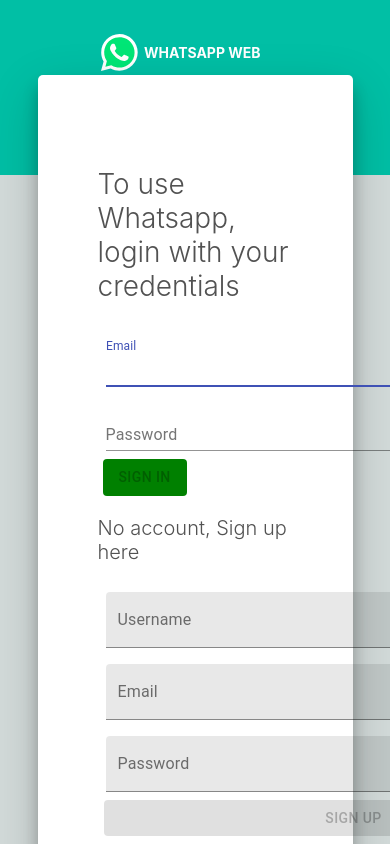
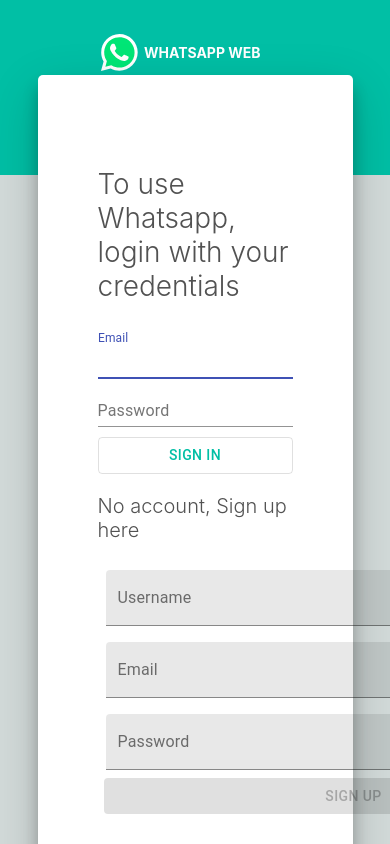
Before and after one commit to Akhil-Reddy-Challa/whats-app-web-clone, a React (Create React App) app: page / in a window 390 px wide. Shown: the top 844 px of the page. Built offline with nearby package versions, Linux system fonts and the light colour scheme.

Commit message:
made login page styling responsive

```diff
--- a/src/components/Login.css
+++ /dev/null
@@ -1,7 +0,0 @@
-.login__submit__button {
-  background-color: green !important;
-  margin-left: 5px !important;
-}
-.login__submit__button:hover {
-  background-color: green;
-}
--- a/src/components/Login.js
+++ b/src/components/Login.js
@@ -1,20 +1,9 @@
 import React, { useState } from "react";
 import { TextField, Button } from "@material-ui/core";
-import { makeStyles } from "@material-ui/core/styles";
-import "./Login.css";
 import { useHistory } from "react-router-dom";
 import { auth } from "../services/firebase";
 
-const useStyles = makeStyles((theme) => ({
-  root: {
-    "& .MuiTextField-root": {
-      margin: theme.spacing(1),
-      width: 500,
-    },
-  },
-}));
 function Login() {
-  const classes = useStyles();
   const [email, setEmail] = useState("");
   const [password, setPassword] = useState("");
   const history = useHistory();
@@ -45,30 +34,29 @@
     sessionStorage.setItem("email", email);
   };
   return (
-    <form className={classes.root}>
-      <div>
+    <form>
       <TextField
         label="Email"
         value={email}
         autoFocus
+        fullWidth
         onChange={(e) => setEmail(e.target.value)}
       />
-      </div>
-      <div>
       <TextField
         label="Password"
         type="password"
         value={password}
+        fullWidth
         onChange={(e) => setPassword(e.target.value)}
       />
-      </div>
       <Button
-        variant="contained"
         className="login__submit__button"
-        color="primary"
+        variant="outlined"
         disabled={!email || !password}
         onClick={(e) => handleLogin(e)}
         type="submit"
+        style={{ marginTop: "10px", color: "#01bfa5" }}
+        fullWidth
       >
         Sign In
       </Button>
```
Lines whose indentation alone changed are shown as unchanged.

● What you have to do: Note each line of the entries that has "target" in it, and copy those lines.

● Expected answer:
         onChange={(e) => setEmail(e.target.value)}
         onChange={(e) => setPassword(e.target.value)}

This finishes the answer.